(d) the account was given at a time when those events were fresh in the
person’s memory (or would have been, assuming the truth of the claim
mentioned in paragraph (b)),
(e) a video recording was made of the account,
(f) the court has made a direction that the recording should be admitted as
evidence in chief of the witness, and the direction has not been
(g) the recording is played in the proceedings in accordance with the
(2) If, or to the extent that, the witness in his oral evidence in the proceedings
asserts the truth of the statements made by him in the recorded account, they
shall be treated as if made by him in that evidence.
(3) A direction under subsection (1)(f)—
(a) may not be made in relation to a recorded account given by the
(b) may be made only if it appears to the court that—
(i) the witness’s recollection of the events in question is likely to
have been significantly better when he gave the recorded
account than it will be when he gives oral evidence in the
(ii) it is in the interests of justice for the recording to be admitted,
having regard in particular to the matters mentioned in
(4) Those matters are—
(a) the interval between the time of the events in question and the time
when the recorded account was made;
(b) any other factors that might affect the reliability of what the witness
said in that account;
(c) the quality of the recording;
(d) any views of the witness as to whether his evidence in chief should be
given orally or by means of the recording.
(5) For the purposes of subsection (2) it does not matter if the statements in the
recorded account were not made on oath.
(6) In this section “prescribed” means of a description specified in an order made
by the Secretary of State.
123 Video evidence: further provisions
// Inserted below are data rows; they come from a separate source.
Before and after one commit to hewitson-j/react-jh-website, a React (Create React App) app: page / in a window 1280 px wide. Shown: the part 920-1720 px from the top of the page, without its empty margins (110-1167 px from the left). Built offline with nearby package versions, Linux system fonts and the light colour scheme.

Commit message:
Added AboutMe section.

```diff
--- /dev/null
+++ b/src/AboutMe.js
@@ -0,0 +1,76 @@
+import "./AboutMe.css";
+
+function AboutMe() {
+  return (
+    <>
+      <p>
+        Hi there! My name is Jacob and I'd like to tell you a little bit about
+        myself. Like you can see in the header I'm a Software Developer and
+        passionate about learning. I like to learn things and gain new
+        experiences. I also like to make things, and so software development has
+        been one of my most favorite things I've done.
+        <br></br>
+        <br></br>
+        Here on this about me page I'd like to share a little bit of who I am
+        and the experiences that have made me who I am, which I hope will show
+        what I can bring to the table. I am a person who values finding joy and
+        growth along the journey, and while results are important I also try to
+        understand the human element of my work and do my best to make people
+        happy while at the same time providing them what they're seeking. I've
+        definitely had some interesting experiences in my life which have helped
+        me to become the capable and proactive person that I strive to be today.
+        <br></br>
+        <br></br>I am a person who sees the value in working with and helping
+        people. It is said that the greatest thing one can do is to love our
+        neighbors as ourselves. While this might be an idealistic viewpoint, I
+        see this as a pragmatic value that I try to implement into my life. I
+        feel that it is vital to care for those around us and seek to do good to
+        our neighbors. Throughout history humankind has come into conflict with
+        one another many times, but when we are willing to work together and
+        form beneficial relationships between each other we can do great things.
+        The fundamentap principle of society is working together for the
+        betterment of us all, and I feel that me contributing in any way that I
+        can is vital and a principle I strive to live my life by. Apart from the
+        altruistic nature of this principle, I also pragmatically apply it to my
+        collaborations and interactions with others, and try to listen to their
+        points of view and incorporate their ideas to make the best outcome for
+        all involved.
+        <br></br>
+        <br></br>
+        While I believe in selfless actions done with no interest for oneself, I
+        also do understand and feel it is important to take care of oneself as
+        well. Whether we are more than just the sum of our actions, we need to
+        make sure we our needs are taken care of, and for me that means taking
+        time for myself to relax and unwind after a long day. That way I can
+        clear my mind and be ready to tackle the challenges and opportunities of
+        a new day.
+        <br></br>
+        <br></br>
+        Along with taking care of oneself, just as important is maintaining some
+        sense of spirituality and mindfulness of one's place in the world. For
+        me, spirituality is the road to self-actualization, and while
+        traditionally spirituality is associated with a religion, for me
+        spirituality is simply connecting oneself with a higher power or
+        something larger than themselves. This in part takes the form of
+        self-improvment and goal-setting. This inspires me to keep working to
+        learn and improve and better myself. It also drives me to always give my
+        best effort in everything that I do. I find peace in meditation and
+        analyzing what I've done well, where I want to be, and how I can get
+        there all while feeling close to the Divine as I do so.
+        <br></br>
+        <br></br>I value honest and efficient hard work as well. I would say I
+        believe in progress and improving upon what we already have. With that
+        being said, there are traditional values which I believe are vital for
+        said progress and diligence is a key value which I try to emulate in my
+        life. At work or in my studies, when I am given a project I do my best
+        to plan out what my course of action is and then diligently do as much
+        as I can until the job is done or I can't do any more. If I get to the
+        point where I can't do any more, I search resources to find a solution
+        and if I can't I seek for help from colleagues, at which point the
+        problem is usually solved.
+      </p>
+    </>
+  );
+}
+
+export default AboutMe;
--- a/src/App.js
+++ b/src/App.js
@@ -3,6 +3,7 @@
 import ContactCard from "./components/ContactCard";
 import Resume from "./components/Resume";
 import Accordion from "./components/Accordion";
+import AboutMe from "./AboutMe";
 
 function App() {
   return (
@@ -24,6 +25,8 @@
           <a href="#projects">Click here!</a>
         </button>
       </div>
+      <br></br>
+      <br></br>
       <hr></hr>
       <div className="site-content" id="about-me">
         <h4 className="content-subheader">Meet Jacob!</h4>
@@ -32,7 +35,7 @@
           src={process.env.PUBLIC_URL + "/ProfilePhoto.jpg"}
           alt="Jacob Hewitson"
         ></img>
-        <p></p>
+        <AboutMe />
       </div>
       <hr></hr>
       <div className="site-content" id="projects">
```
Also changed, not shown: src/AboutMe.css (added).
(1) Where a video recording is admitted under section 122, the witness may not
give evidence in chief otherwise than by means of the recording as to any
matter which, in the opinion of the court, has been dealt with adequately in the
(2) The reference in subsection (1)(f) of section 122 to the admission of a recording
includes a reference to the admission of part of the recording; and references in
that section and this one to the video recording or to the witness’s recorded
account shall, where appropriate, be read accordingly.
(3) In considering whether any part of a recording should be not admitted under
section 122, the court must consider—
(a) whether admitting that part would carry a risk of prejudice to the
(b) if so, whether the interests of justice nevertheless require it to be
admitted in view of the desirability of showing the whole, or
substantially the whole, of the recorded interview.
(4) A court may not make a direction under section 122(1)(f) in relation to any
(a) the Secretary of State has notified the court that arrangements can be
made, in the area in which it appears to the court that the proceedings
will take place, for implementing directions under that section, and
(b) the notice has not been withdrawn.
(5) Nothing in section 122 affects the admissibility of any video recording which
would be admissible apart from that section.